Harold Berman, who taught for nearly 40 years at Harvard Law School and then more than twenty at Emory Law School, was a leading authority on Russian law, legal history, and law and religion. The Emory memorial notice is here.
Because blogs are easily accessible and thus easier to read in a spare moment than, say, a scholarly article or scholarly book, blogs that purport to treat scholarly topics are far more likely to solidify an impression of a professor's mind and overwhelm the merits of his or her actual publications (assuming the two have different merits). This is why, it seems to me, it is particularly risky for either students or junior faculty to blog much: the first, and perhaps dominant, impression of this person's work is likely to be defined by the blog, whether fairly or not. If you're going to blog on scholarly topics, it had better be good!
But even blogs that avoid scholarly topics can bias the reception of one's academic work. If you blog about political topics, especially outside the spectrum of "ordinary" opinion (which is fairly narrow in the United States, of course), you run the risk of offending someone (or many), and thus prejudicing the reception of your scholarship. I don't know that this constitutes a particularly good reason not to blog; someone who wants to live in fear of what others think about fundamental moral and political commitments probably shouldn't go into an academic career. (Of course, there can be other kinds of reasons for not doing political blogging.)
And even if you avoid scholarly topics and politics, a blog can still reveal (or be taken to reveal) more about one's personality and quirks than may be helpful. I know of one case where a law school considering a blogger for appointment decided against going forward simply because the blog made the candidate seem "really weird."
Daniel Solove (George Washington) compiles an amusing list of blogs based on their supposed "readability" level. He doesn't note that my legal philosophy blog and my Nietzsche blog are both at the "genius" level (which shows that "genius" ain't what it used to be). Of course, readability level is not the same as intellectual level or content, though when one looks at the list of those blogs (and news outlets) purported to be at the "junior high" level, the conflation is tempting!

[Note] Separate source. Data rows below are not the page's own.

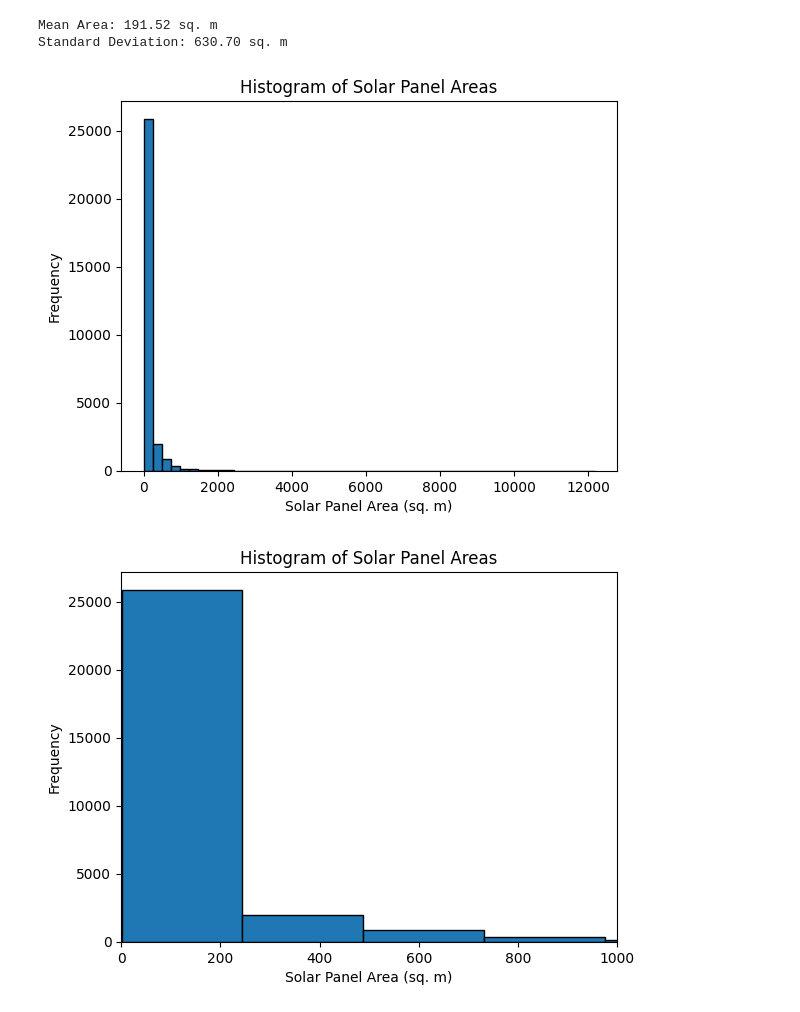
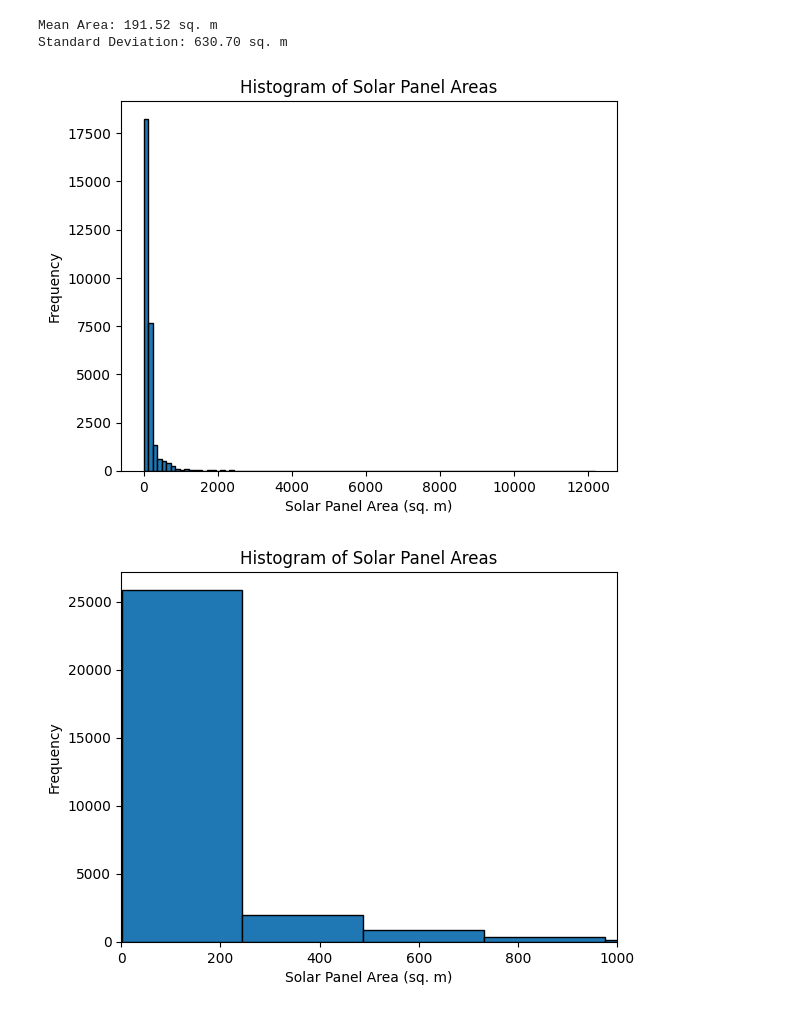
Before and after one commit to enfuego27826/srip-selection-task, a Jupyter notebook: srip_assignment.ipynb, the cells around one changed output. Drawn from its saved outputs; the diff is of its cells as text; code cells hidden in the pictures.

```diff
--- a/srip_assignment.ipynb
+++ b/srip_assignment.ipynb
@@ -120,13 +120,13 @@ print(f"Standard Deviation: {std_area:.2f} sq. m")
 Mean Area: 191.52 sq. m
 Standard Deviation: 630.70 sq. m
 # %%
-plt.hist(areas,bins=50,edgecolor='black')
+plt.hist(areas,bins=100,edgecolor='black')
 plt.xlabel("Solar Panel Area (sq. m)")
 plt.ylabel("Frequency")
 plt.title("Histogram of Solar Panel Areas")
 plt.show()
 # %% [output]
-[figure, old version]
+[figure, new version]
 # %%
 plt.hist(areas,bins=50,edgecolor='black')
 plt.xlim(0,1000)
```
Also changed, not shown: parts of 11 cells of this notebook.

And when the disgraceful Drudge Report turns out to be at the "elementary school" level, one begins to think this measure is on to something!
The Wall Street Journal has the story and a link to the amended complaint. It appears the plaintiffs originally thought Mr. Ciolli had posted defamatory and tortious comments under a pseudonym but have now concluded he did not. The complaint has, however, added several new pseudonymous defendants (including one who was using my name!).
Alas, as the WSJ reports, Mr. Ciolli continues to whitewash his involvement in Autoadmit, for obvious reasons. I had the misfortune to be the first grown-up to comment publicly (more than two years ago) on that cesspool of infantile morons, racists, and misogynistic freaks known as Autoadmit, and as a result I heard repeatedly over the years from numerous law students, mostly women, who were viciously vicitmized on that site. Many shared with me their correspondence with Mr. Ciolli, or told me about their futile efforts to get help from the alleged "administrators" of the site, Mr. Ciolli and Jarret Cohen, who often responded with contempt and derision to these requests. What I learned from them is certainly of a piece with what a poster here said in response to the Wall Street Journal article about the law firm rescinding Mr. Ciolli's job offer:
If not, don't bother, since it's a pretty silly affair. Even though the Volokh bloggers have been begging their readers (of whom, based on their site counter, there must be 20,000+ per day) to vote almost every day for the last week, they are still trailing David Lat's gossip blog, Above the Law, and have mustered only about 4,000 votes (and bear in mind you can vote once every day!). But, really, who cares? For intellectual content, Balkinization is pretty obviously the best of the law blogs listed, and remarkably, some equally substantial blogs with law-related content aren't even in contention as a choice (Becker-Posner most obviously).